## INPUT DATA

◆ ◆ ◆ ◆ ◆

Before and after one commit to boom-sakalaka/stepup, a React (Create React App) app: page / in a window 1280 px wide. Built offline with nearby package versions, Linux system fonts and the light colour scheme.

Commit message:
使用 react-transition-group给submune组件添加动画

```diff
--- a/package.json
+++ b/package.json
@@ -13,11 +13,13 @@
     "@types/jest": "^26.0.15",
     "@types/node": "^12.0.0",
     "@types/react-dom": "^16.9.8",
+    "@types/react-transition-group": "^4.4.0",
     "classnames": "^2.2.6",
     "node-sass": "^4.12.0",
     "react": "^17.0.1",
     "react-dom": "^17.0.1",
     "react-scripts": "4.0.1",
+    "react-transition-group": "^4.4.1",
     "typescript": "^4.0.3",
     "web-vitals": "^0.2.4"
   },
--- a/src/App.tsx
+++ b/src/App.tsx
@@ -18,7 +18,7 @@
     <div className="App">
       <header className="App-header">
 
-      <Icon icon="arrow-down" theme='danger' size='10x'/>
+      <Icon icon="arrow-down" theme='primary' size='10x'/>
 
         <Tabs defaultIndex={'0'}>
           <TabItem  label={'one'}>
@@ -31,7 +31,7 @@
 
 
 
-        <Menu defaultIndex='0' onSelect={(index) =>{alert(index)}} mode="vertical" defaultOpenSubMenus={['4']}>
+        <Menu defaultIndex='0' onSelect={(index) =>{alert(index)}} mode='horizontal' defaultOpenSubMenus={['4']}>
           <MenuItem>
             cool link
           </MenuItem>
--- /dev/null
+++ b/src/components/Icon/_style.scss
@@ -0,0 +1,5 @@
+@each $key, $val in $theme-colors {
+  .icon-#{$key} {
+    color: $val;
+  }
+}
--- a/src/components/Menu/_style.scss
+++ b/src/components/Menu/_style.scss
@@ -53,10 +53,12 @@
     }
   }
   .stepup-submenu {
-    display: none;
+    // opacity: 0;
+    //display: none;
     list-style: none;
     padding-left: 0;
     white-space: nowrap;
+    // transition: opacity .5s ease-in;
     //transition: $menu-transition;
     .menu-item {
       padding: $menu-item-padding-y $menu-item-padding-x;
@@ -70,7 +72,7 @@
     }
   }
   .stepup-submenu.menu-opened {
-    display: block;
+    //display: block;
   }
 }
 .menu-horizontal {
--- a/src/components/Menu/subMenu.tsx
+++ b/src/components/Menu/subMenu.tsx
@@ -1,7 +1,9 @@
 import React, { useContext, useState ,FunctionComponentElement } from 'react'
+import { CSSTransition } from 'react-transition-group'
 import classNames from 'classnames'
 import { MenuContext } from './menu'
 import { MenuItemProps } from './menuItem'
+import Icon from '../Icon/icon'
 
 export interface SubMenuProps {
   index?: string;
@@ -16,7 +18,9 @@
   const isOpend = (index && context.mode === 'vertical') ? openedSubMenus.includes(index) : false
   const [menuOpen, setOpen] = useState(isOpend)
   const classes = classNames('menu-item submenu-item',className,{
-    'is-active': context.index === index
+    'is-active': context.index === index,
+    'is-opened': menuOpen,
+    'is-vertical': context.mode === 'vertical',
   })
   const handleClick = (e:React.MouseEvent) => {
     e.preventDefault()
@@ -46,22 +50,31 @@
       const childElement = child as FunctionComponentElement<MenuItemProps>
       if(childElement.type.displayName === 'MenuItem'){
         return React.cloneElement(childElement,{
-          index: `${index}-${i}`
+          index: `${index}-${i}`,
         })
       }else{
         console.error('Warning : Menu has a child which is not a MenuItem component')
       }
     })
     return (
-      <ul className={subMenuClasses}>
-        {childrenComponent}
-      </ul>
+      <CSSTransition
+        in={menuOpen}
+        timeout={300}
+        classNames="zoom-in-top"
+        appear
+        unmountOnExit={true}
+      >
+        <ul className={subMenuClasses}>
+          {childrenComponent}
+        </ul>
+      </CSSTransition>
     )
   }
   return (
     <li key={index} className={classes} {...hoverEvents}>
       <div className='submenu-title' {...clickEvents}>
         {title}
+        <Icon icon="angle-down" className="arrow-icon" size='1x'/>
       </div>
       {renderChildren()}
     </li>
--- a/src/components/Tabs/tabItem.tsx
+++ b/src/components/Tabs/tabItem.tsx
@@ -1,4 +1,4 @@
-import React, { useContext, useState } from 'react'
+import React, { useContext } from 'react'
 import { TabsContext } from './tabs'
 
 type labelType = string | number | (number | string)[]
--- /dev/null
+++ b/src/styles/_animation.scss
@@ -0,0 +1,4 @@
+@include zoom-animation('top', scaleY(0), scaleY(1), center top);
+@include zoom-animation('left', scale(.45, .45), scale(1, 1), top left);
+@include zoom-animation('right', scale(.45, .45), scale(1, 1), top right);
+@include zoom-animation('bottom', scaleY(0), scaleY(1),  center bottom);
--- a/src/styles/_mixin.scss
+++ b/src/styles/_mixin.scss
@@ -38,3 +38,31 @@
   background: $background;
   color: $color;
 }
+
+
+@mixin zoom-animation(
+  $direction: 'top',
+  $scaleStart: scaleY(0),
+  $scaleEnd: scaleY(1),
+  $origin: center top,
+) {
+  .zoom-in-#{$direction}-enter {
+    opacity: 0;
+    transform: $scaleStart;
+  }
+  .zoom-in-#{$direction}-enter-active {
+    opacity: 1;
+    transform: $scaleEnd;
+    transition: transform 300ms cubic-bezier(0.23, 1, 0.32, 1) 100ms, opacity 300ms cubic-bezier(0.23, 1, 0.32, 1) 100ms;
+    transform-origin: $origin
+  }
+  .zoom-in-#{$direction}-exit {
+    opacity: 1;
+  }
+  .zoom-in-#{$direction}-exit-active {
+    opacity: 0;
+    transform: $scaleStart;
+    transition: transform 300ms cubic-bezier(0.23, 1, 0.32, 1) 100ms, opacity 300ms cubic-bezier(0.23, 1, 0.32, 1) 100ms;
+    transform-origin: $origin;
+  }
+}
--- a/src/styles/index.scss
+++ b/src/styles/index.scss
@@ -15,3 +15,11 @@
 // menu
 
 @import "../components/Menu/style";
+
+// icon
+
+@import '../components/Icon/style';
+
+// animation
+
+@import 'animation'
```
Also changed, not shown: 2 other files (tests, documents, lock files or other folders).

◆ ◆ ◆ ◆ ◆

## WORK INSTRUCTION
Reproduce the data in full, exactly as presented.

## REPLY
Before and after one commit to boom-sakalaka/stepup, a React (Create React App) app: page / in a window 1280 px wide. Built offline with nearby package versions, Linux system fonts and the light colour scheme.

Commit message:
使用 react-transition-group给submune组件添加动画

```diff
--- a/package.json
+++ b/package.json
@@ -13,11 +13,13 @@
     "@types/jest": "^26.0.15",
     "@types/node": "^12.0.0",
     "@types/react-dom": "^16.9.8",
+    "@types/react-transition-group": "^4.4.0",
     "classnames": "^2.2.6",
     "node-sass": "^4.12.0",
     "react": "^17.0.1",
     "react-dom": "^17.0.1",
     "react-scripts": "4.0.1",
+    "react-transition-group": "^4.4.1",
     "typescript": "^4.0.3",
     "web-vitals": "^0.2.4"
   },
--- a/src/App.tsx
+++ b/src/App.tsx
@@ -18,7 +18,7 @@
     <div className="App">
       <header className="App-header">
 
-      <Icon icon="arrow-down" theme='danger' size='10x'/>
+      <Icon icon="arrow-down" theme='primary' size='10x'/>
 
         <Tabs defaultIndex={'0'}>
           <TabItem  label={'one'}>
@@ -31,7 +31,7 @@
 
 
 
-        <Menu defaultIndex='0' onSelect={(index) =>{alert(index)}} mode="vertical" defaultOpenSubMenus={['4']}>
+        <Menu defaultIndex='0' onSelect={(index) =>{alert(index)}} mode='horizontal' defaultOpenSubMenus={['4']}>
           <MenuItem>
             cool link
           </MenuItem>
--- /dev/null
+++ b/src/components/Icon/_style.scss
@@ -0,0 +1,5 @@
+@each $key, $val in $theme-colors {
+  .icon-#{$key} {
+    color: $val;
+  }
+}
--- a/src/components/Menu/_style.scss
+++ b/src/components/Menu/_style.scss
@@ -53,10 +53,12 @@
     }
   }
   .stepup-submenu {
-    display: none;
+    // opacity: 0;
+    //display: none;
     list-style: none;
     padding-left: 0;
     white-space: nowrap;
+    // transition: opacity .5s ease-in;
     //transition: $menu-transition;
     .menu-item {
       padding: $menu-item-padding-y $menu-item-padding-x;
@@ -70,7 +72,7 @@
     }
   }
   .stepup-submenu.menu-opened {
-    display: block;
+    //display: block;
   }
 }
 .menu-horizontal {
--- a/src/components/Menu/subMenu.tsx
+++ b/src/components/Menu/subMenu.tsx
@@ -1,7 +1,9 @@
 import React, { useContext, useState ,FunctionComponentElement } from 'react'
+import { CSSTransition } from 'react-transition-group'
 import classNames from 'classnames'
 import { MenuContext } from './menu'
 import { MenuItemProps } from './menuItem'
+import Icon from '../Icon/icon'
 
 export interface SubMenuProps {
   index?: string;
@@ -16,7 +18,9 @@
   const isOpend = (index && context.mode === 'vertical') ? openedSubMenus.includes(index) : false
   const [menuOpen, setOpen] = useState(isOpend)
   const classes = classNames('menu-item submenu-item',className,{
-    'is-active': context.index === index
+    'is-active': context.index === index,
+    'is-opened': menuOpen,
+    'is-vertical': context.mode === 'vertical',
   })
   const handleClick = (e:React.MouseEvent) => {
     e.preventDefault()
@@ -46,22 +50,31 @@
       const childElement = child as FunctionComponentElement<MenuItemProps>
       if(childElement.type.displayName === 'MenuItem'){
         return React.cloneElement(childElement,{
-          index: `${index}-${i}`
+          index: `${index}-${i}`,
         })
       }else{
         console.error('Warning : Menu has a child which is not a MenuItem component')
       }
     })
     return (
-      <ul className={subMenuClasses}>
-        {childrenComponent}
-      </ul>
+      <CSSTransition
+        in={menuOpen}
+        timeout={300}
+        classNames="zoom-in-top"
+        appear
+        unmountOnExit={true}
+      >
+        <ul className={subMenuClasses}>
+          {childrenComponent}
+        </ul>
+      </CSSTransition>
     )
   }
   return (
     <li key={index} className={classes} {...hoverEvents}>
       <div className='submenu-title' {...clickEvents}>
         {title}
+        <Icon icon="angle-down" className="arrow-icon" size='1x'/>
       </div>
       {renderChildren()}
     </li>
--- a/src/components/Tabs/tabItem.tsx
+++ b/src/components/Tabs/tabItem.tsx
@@ -1,4 +1,4 @@
-import React, { useContext, useState } from 'react'
+import React, { useContext } from 'react'
 import { TabsContext } from './tabs'
 
 type labelType = string | number | (number | string)[]
--- /dev/null
+++ b/src/styles/_animation.scss
@@ -0,0 +1,4 @@
+@include zoom-animation('top', scaleY(0), scaleY(1), center top);
+@include zoom-animation('left', scale(.45, .45), scale(1, 1), top left);
+@include zoom-animation('right', scale(.45, .45), scale(1, 1), top right);
+@include zoom-animation('bottom', scaleY(0), scaleY(1),  center bottom);
--- a/src/styles/_mixin.scss
+++ b/src/styles/_mixin.scss
@@ -38,3 +38,31 @@
   background: $background;
   color: $color;
 }
+
+
+@mixin zoom-animation(
+  $direction: 'top',
+  $scaleStart: scaleY(0),
+  $scaleEnd: scaleY(1),
+  $origin: center top,
+) {
+  .zoom-in-#{$direction}-enter {
+    opacity: 0;
+    transform: $scaleStart;
+  }
+  .zoom-in-#{$direction}-enter-active {
+    opacity: 1;
+    transform: $scaleEnd;
+    transition: transform 300ms cubic-bezier(0.23, 1, 0.32, 1) 100ms, opacity 300ms cubic-bezier(0.23, 1, 0.32, 1) 100ms;
+    transform-origin: $origin
+  }
+  .zoom-in-#{$direction}-exit {
+    opacity: 1;
+  }
+  .zoom-in-#{$direction}-exit-active {
+    opacity: 0;
+    transform: $scaleStart;
+    transition: transform 300ms cubic-bezier(0.23, 1, 0.32, 1) 100ms, opacity 300ms cubic-bezier(0.23, 1, 0.32, 1) 100ms;
+    transform-origin: $origin;
+  }
+}
--- a/src/styles/index.scss
+++ b/src/styles/index.scss
@@ -15,3 +15,11 @@
 // menu
 
 @import "../components/Menu/style";
+
+// icon
+
+@import '../components/Icon/style';
+
+// animation
+
+@import 'animation'
```
Also changed, not shown: 2 other files (tests, documents, lock files or other folders).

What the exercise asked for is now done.